%%
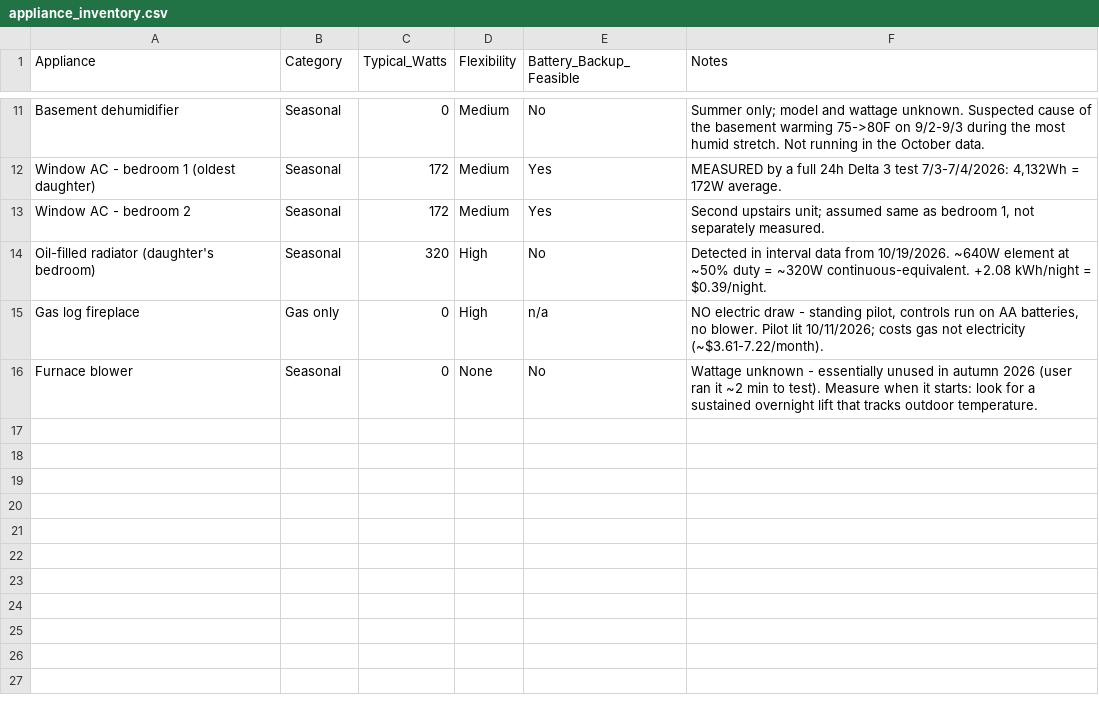
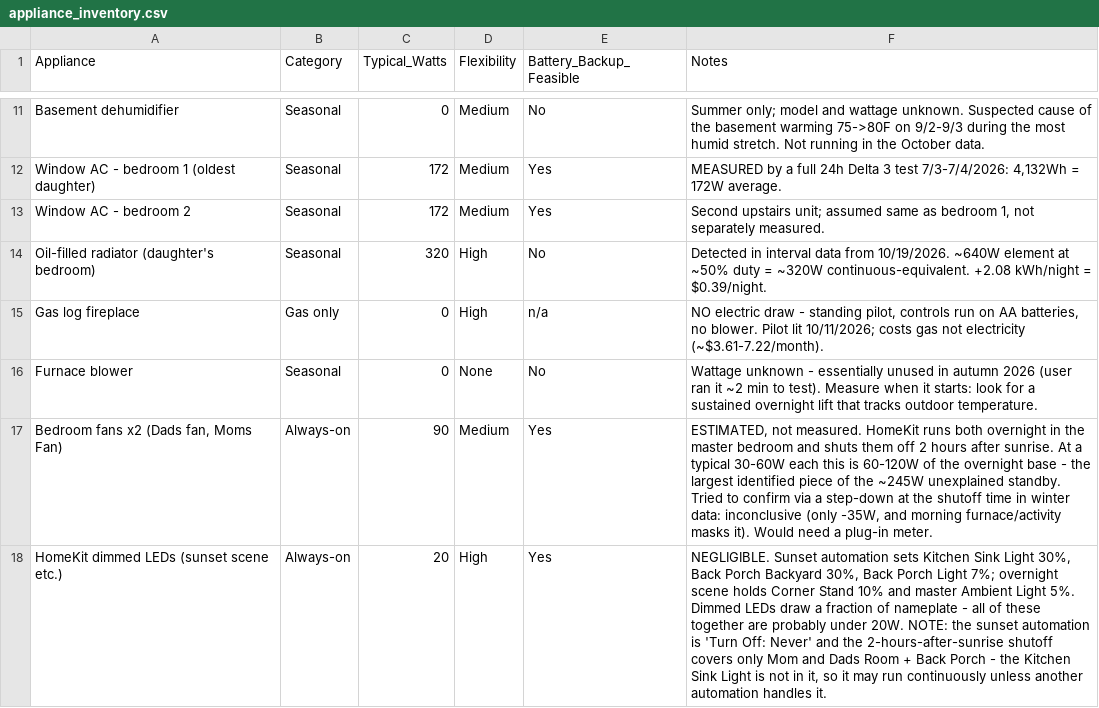
Before and after one commit to TFPleebo/Home_Report, a CSV file: data/appliance_inventory.csv, drawn as a sheet; only a part is shown, gaps mark what is left out; the diff names each change by its address in the sheet, - before the commit and + after, or states it on an @@ line.

Commit message:
Add HomeKit-derived loads: bedroom fans, dimmed LEDs

```diff
--- a/data/appliance_inventory.csv
+++ b/data/appliance_inventory.csv
+row 17: Bedroom fans x2 (Dads fan, Moms Fan) | Always-on | 90 | Medium | Yes | ESTIMATED, not measured. HomeKit runs both overnight in the master bedroom and shuts them off 2 hours after sunrise. At a typical 30-60W each this is 60-120W of the overnight base - the largest identified piece of the ~245W unexplained standby. Tried to confirm via a step-down at the shutoff time in winter data: inconclusive (only -35W, and morning furnace/activity masks it). Would need a plug-in meter.
+row 18: HomeKit dimmed LEDs (sunset scene etc.) | Always-on | 20 | High | Yes | NEGLIGIBLE. Sunset automation sets Kitchen Sink Light 30%, Back Porch Backyard 30%, Back Porch Light 7%; overnight scene holds Corner Stand 10% and master Ambient Light 5%. Dimmed LEDs draw a fraction of nameplate - all of these together are probably under 20W. NOTE: the sunset automation is 'Turn Off: Never' and the 2-hours-after-sunrise shutoff covers only Mom and Dads Room + Back Porch - the Kitchen Sink Light is not in it, so it may run continuously unless another automation handles it.
```
Also changed, not shown: 2 other files.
%%
GOAL OF THE EXERCISE:
Pictures aside, give the data again exactly as it appears.

TASK OUTPUT:
Before and after one commit to TFPleebo/Home_Report, a CSV file: data/appliance_inventory.csv, drawn as a sheet; only a part is shown, gaps mark what is left out; the diff names each change by its address in the sheet, - before the commit and + after, or states it on an @@ line.

Commit message:
Add HomeKit-derived loads: bedroom fans, dimmed LEDs

```diff
--- a/data/appliance_inventory.csv
+++ b/data/appliance_inventory.csv
+row 17: Bedroom fans x2 (Dads fan, Moms Fan) | Always-on | 90 | Medium | Yes | ESTIMATED, not measured. HomeKit runs both overnight in the master bedroom and shuts them off 2 hours after sunrise. At a typical 30-60W each this is 60-120W of the overnight base - the largest identified piece of the ~245W unexplained standby. Tried to confirm via a step-down at the shutoff time in winter data: inconclusive (only -35W, and morning furnace/activity masks it). Would need a plug-in meter.
+row 18: HomeKit dimmed LEDs (sunset scene etc.) | Always-on | 20 | High | Yes | NEGLIGIBLE. Sunset automation sets Kitchen Sink Light 30%, Back Porch Backyard 30%, Back Porch Light 7%; overnight scene holds Corner Stand 10% and master Ambient Light 5%. Dimmed LEDs draw a fraction of nameplate - all of these together are probably under 20W. NOTE: the sunset automation is 'Turn Off: Never' and the 2-hours-after-sunrise shutoff covers only Mom and Dads Room + Back Porch - the Kitchen Sink Light is not in it, so it may run continuously unless another automation handles it.
```
Also changed, not shown: 2 other files.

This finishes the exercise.